A couple of months ago I was out for a drink in Derbyshire with my lovely girlfriend and saw a poster for the Monsal Head Hill Climb. It is now in it’s 85th edition and is a very prestigious event. The hill is steep but pretty short by cycling standards and the record stands at still less than one and a half minutes. I’d seen the pictures plenty of times, there are always large crowds lining the road, an enthusiastic commentator blaring encouragement over the PA system and a classic peak district pub at the top. I’d always wanted to have a go at it so whilst I was filling in the entry form I realised the my best results from past races were rapidly becoming out of date. This would probably be the only chance I’d get to ride the famous event. This would be just the encouragement I’d need to get back on the bike (checking my Strava account revealed that I’d only been on two bike rides in the last six weeks) and retrieve some emergency fitness. So I entered, gave my self a few weeks to start training again but assumed my meager results would not earn me an entry anyway.
Well I got an E-mail a week before telling me I had a ride. The hill is apparently suitable for fixed gear riding which was perfect – I had just the bike. Some miscalculations and a little bit of reckless abandon led to me being at the bottom of the valley, five minutes from my start time with a 46×17 gear. I told myself that I like to ride slightly over geared so I’d be fine. I could hear the crowd at the top cheering at roughly one minute intervals as the riders appeared into view.
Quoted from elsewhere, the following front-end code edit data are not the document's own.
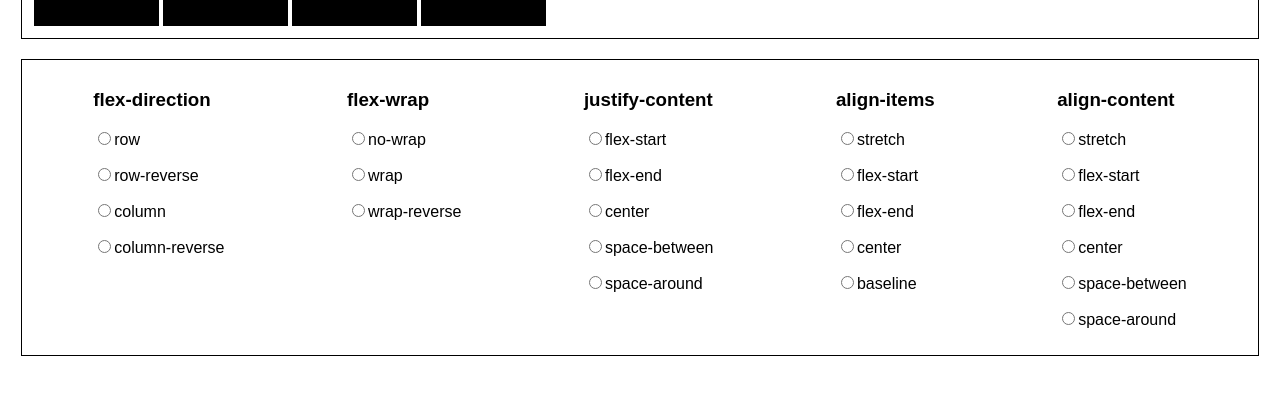
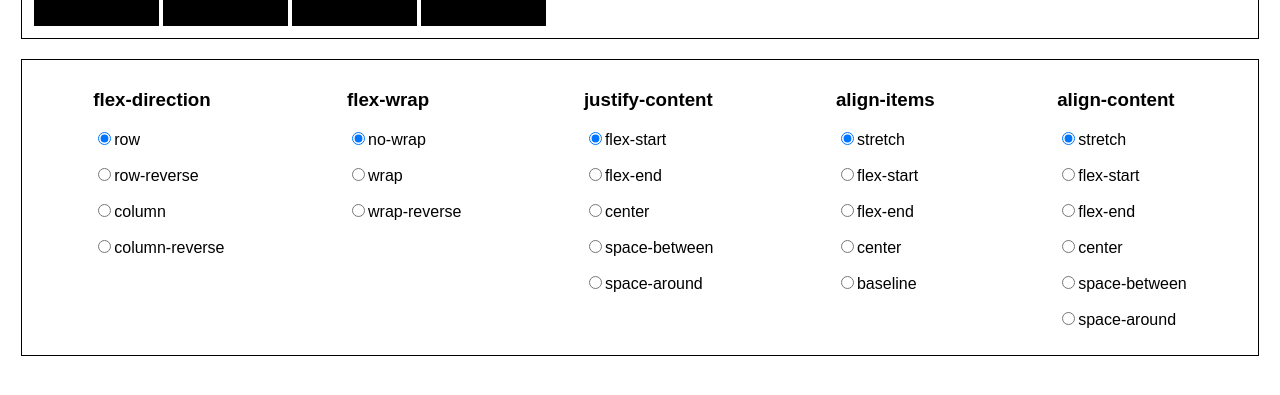
Before and after one commit to marissa27/flex-sandbox, a React (Create React App) app: page / in a window 1280 px wide. Shown: the part 354-749 px from the top of the page. Built offline with nearby package versions, Linux system fonts and the light colour scheme.

Commit message:
add conditional to check first radio btn

```diff
--- a/src/components/subControl.js
+++ b/src/components/subControl.js
@@ -3,16 +3,19 @@ import React from 'react';
 export const SubControl = ({ properties, title, handleChange }) => {
 
   const renderRadioBtn = () => {
-    return properties.map((prop, i) =>
-            <p className="flex-prop" key={i}>
-              <input type="radio" id={ prop } value={ prop } name={ title }/>
-              <label htmlFor={ prop }>{ prop }</label>
-            </p>
-    );
+    return properties.map((prop, i) => {
+      const isCheck = i === 0 ? true : false;
+      return (
+        <p className="flex-prop" key={i}>
+          <input type="radio" id={ prop } value={ prop } name={ title } defaultChecked={ isCheck }/>
+          <label htmlFor={ prop }>{ prop }</label>
+        </p>
+      )
+    });
   }
 
   return (
-    <article>
+    <article className="control-list">
       <h3>{ title }</h3>
       { renderRadioBtn() }
     </article>
```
When I finally got into the view of the crowd I heard less cheers but initially shocked and then sympathetic “oooooos”. Indeed you can see some people laughing at my rather embarrassing effort. I felt more like I was drowning than anything. I did get to the top, wasn’t last, and didn’t die.
The event is spectacular. There were so many competitors and triple the number of spectators. An excellent atmosphere in a wonderful setting. I really recommend that anyone who can tolerate a two minute effort has a go. I’d suggest bringing the appropriate gearing though.
The Monsal Head Hill Climb is open entry. Entry costs £9 but you will need some kind of racing results to qualify.
All well established clubs run time trials and I would say they are they best way to have a go at racing. The majority are ten miles and run during summer evenings. Lots of clubs also run hill climbs. An easy way to find a local club is here
Club time trials cost around £4 but come with a warning. They are very addictive.